DESCRIPTION OF THE TASK => An exact restatement of the data is required, with the images omitted.

-------- RECORDS FOR PROCESSING

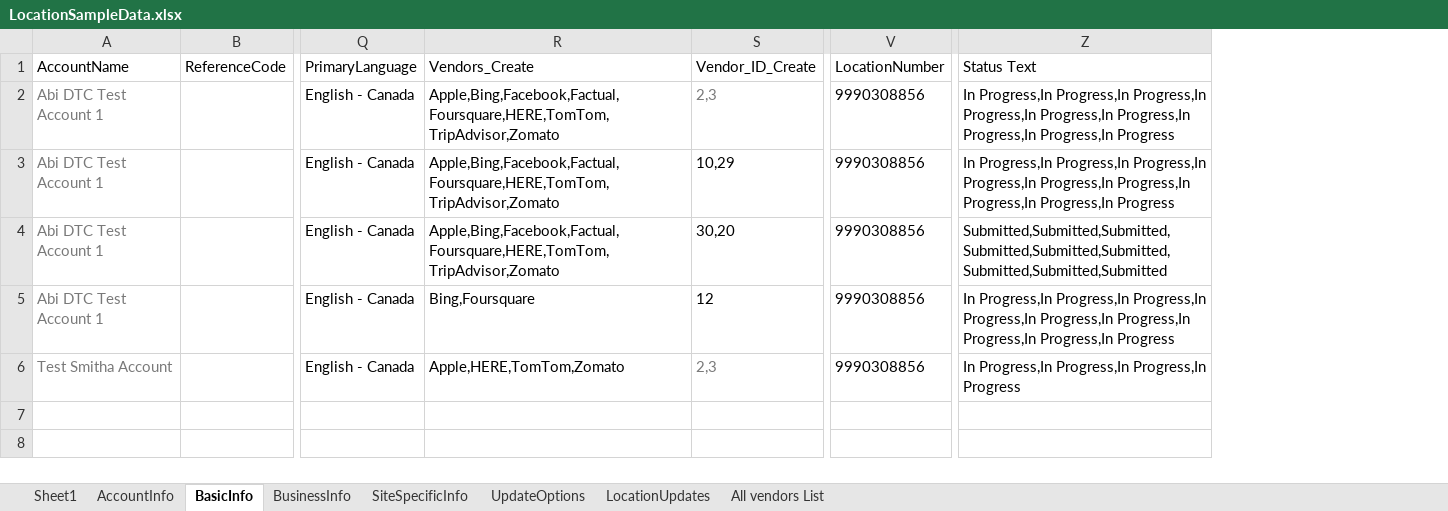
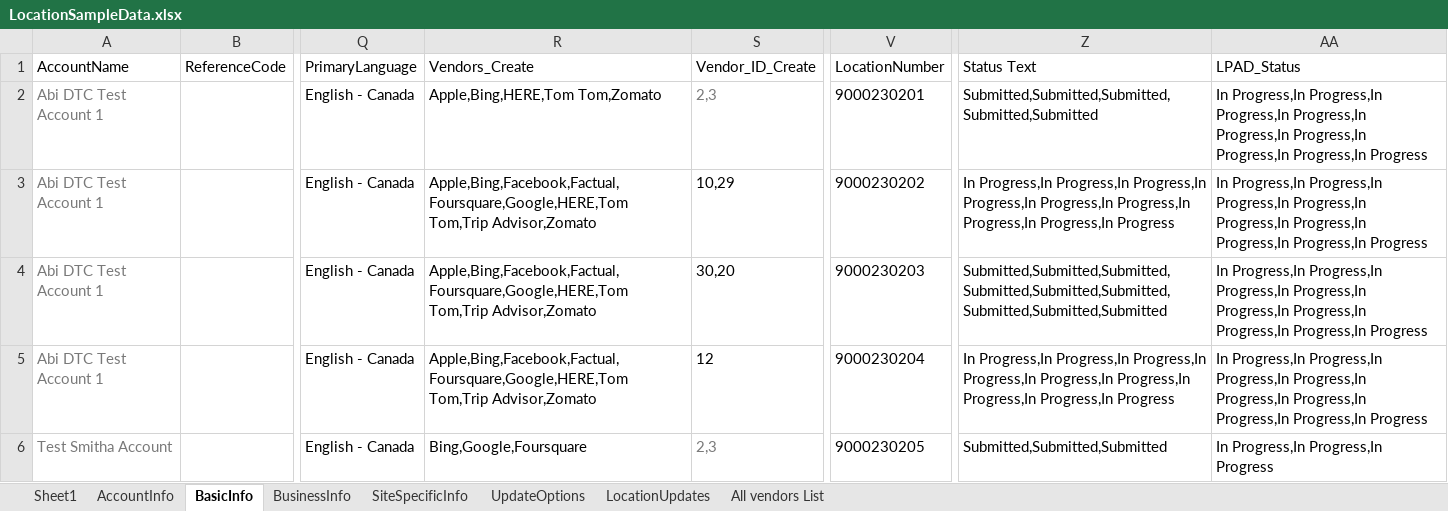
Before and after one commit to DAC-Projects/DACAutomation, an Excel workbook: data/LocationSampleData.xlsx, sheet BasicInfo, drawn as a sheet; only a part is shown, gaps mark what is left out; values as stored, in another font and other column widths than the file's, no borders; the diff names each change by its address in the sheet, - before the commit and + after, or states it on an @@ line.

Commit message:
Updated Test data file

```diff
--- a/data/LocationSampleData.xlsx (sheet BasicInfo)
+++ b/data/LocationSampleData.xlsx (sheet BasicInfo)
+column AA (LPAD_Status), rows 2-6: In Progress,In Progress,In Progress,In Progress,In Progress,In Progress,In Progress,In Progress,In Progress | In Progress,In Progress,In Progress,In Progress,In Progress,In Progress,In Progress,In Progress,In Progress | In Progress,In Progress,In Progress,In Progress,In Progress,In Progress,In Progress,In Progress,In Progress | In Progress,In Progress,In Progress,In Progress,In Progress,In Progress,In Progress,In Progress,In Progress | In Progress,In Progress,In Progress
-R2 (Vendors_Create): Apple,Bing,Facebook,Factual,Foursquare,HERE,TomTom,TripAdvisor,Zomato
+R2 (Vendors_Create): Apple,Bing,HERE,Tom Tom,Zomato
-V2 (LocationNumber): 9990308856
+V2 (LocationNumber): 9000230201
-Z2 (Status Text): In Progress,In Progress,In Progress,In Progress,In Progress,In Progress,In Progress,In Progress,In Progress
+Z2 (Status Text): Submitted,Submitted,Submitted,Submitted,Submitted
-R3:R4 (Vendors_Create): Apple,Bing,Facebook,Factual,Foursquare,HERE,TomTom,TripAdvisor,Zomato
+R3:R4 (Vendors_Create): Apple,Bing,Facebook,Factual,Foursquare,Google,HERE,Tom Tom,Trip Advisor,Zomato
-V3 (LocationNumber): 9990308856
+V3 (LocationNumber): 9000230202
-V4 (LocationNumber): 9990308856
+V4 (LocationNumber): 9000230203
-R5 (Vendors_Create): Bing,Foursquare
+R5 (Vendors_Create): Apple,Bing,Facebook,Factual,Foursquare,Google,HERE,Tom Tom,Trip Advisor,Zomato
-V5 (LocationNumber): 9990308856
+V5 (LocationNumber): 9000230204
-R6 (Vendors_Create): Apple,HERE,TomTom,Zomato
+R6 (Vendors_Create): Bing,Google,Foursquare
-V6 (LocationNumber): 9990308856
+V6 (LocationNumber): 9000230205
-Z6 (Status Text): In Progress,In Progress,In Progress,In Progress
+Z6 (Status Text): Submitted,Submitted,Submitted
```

----------------

FINAL ANSWER =>
Before and after one commit to DAC-Projects/DACAutomation, an Excel workbook: data/LocationSampleData.xlsx, sheet BasicInfo, drawn as a sheet; only a part is shown, gaps mark what is left out; values as stored, in another font and other column widths than the file's, no borders; the diff names each change by its address in the sheet, - before the commit and + after, or states it on an @@ line.

Commit message:
Updated Test data file

```diff
--- a/data/LocationSampleData.xlsx (sheet BasicInfo)
+++ b/data/LocationSampleData.xlsx (sheet BasicInfo)
+column AA (LPAD_Status), rows 2-6: In Progress,In Progress,In Progress,In Progress,In Progress,In Progress,In Progress,In Progress,In Progress | In Progress,In Progress,In Progress,In Progress,In Progress,In Progress,In Progress,In Progress,In Progress | In Progress,In Progress,In Progress,In Progress,In Progress,In Progress,In Progress,In Progress,In Progress | In Progress,In Progress,In Progress,In Progress,In Progress,In Progress,In Progress,In Progress,In Progress | In Progress,In Progress,In Progress
-R2 (Vendors_Create): Apple,Bing,Facebook,Factual,Foursquare,HERE,TomTom,TripAdvisor,Zomato
+R2 (Vendors_Create): Apple,Bing,HERE,Tom Tom,Zomato
-V2 (LocationNumber): 9990308856
+V2 (LocationNumber): 9000230201
-Z2 (Status Text): In Progress,In Progress,In Progress,In Progress,In Progress,In Progress,In Progress,In Progress,In Progress
+Z2 (Status Text): Submitted,Submitted,Submitted,Submitted,Submitted
-R3:R4 (Vendors_Create): Apple,Bing,Facebook,Factual,Foursquare,HERE,TomTom,TripAdvisor,Zomato
+R3:R4 (Vendors_Create): Apple,Bing,Facebook,Factual,Foursquare,Google,HERE,Tom Tom,Trip Advisor,Zomato
-V3 (LocationNumber): 9990308856
+V3 (LocationNumber): 9000230202
-V4 (LocationNumber): 9990308856
+V4 (LocationNumber): 9000230203
-R5 (Vendors_Create): Bing,Foursquare
+R5 (Vendors_Create): Apple,Bing,Facebook,Factual,Foursquare,Google,HERE,Tom Tom,Trip Advisor,Zomato
-V5 (LocationNumber): 9990308856
+V5 (LocationNumber): 9000230204
-R6 (Vendors_Create): Apple,HERE,TomTom,Zomato
+R6 (Vendors_Create): Bing,Google,Foursquare
-V6 (LocationNumber): 9990308856
+V6 (LocationNumber): 9000230205
-Z6 (Status Text): In Progress,In Progress,In Progress,In Progress
+Z6 (Status Text): Submitted,Submitted,Submitted
```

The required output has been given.